Task to complete:
Within the data beneath, some lines may hold the word "this". Give the number of those lines and nothing else.

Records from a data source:
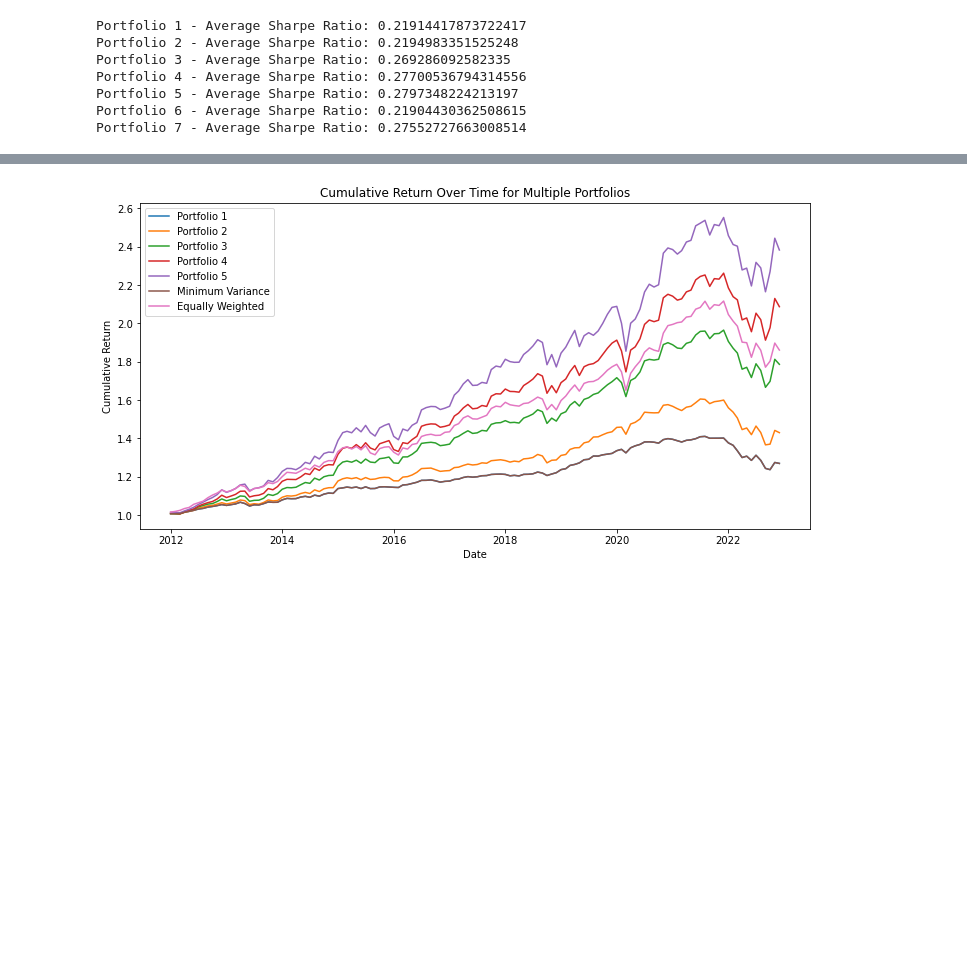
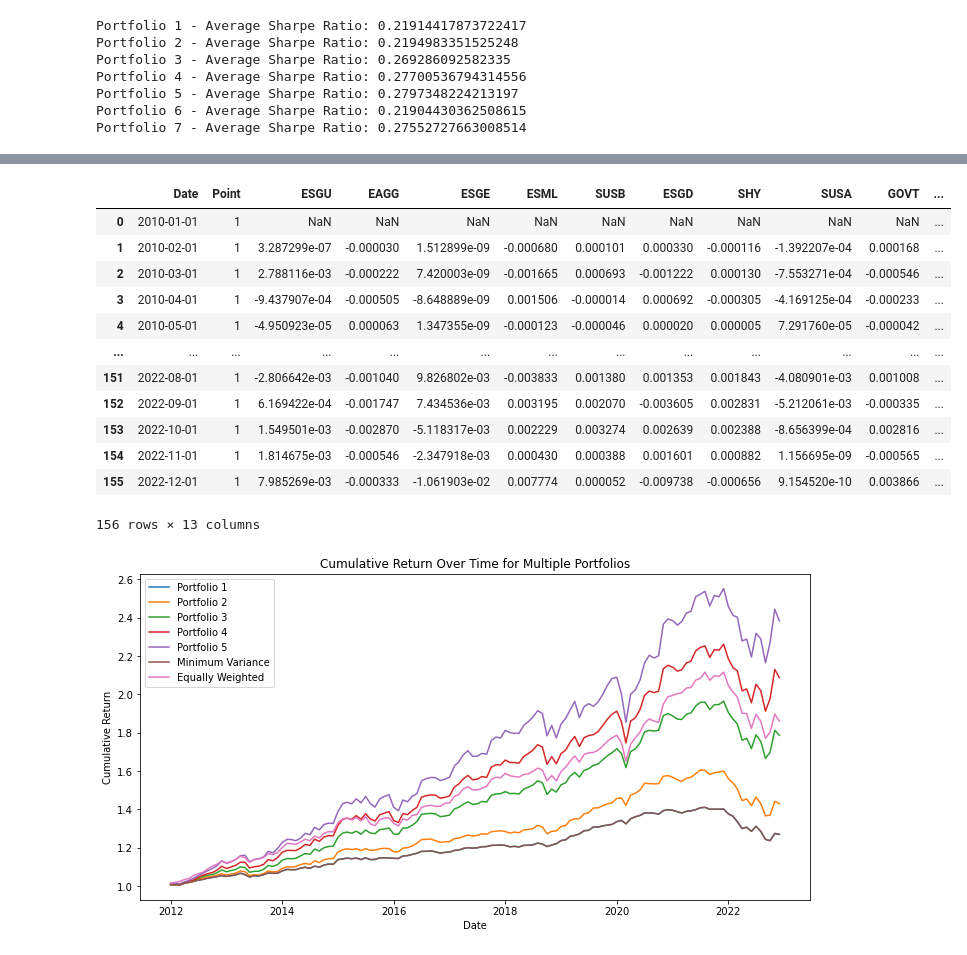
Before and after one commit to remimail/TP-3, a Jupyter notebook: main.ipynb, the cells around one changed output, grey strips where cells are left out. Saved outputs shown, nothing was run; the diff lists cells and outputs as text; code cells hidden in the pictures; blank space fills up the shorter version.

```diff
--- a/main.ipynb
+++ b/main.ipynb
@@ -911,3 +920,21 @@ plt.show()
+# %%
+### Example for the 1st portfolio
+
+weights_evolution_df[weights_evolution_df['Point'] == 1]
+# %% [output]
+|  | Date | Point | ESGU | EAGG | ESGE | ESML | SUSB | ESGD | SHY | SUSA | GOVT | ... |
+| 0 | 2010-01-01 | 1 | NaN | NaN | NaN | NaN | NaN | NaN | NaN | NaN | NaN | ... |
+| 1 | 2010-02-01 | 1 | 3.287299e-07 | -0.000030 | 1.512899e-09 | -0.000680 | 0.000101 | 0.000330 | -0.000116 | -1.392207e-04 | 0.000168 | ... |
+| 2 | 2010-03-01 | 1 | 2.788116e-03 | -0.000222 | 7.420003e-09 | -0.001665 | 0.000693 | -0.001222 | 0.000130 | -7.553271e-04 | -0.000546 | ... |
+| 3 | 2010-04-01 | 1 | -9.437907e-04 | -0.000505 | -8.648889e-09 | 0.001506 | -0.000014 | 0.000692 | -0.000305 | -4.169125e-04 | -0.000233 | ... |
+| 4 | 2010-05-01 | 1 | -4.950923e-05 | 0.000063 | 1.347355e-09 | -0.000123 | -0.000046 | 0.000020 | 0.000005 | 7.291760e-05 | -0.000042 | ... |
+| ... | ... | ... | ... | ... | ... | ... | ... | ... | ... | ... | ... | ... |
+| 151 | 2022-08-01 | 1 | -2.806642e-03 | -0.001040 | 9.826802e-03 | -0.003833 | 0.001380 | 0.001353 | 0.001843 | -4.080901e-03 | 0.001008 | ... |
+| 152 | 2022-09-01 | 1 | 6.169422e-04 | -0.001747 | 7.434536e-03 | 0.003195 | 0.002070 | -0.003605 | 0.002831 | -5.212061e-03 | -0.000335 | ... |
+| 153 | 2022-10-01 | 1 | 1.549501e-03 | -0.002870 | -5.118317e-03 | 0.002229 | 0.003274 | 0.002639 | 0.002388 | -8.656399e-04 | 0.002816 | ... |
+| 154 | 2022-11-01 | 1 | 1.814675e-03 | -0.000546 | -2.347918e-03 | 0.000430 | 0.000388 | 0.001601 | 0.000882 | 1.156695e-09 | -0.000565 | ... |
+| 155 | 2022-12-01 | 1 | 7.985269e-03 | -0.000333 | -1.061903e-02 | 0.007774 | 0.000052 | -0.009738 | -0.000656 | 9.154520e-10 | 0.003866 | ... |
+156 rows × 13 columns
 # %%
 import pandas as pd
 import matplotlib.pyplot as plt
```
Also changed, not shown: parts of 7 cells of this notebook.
...
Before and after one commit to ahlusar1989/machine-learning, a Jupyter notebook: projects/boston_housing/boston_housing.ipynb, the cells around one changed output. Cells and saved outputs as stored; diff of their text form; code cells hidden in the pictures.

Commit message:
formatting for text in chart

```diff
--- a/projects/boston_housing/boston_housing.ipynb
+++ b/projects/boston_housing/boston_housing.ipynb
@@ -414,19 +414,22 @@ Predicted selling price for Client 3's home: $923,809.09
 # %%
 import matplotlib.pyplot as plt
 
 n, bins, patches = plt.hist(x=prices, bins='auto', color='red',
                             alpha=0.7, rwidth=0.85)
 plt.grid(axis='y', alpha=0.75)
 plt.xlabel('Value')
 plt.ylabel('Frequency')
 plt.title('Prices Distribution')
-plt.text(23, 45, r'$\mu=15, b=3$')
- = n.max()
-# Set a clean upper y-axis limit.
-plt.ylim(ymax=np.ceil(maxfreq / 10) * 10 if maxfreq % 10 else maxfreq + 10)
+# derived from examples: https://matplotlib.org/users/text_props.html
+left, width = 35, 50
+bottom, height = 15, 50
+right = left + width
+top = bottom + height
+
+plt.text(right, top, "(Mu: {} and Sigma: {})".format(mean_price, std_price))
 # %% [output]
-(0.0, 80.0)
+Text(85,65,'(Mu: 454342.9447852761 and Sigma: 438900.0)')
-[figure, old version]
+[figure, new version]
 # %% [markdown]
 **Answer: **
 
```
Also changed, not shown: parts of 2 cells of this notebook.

Exercise output:
2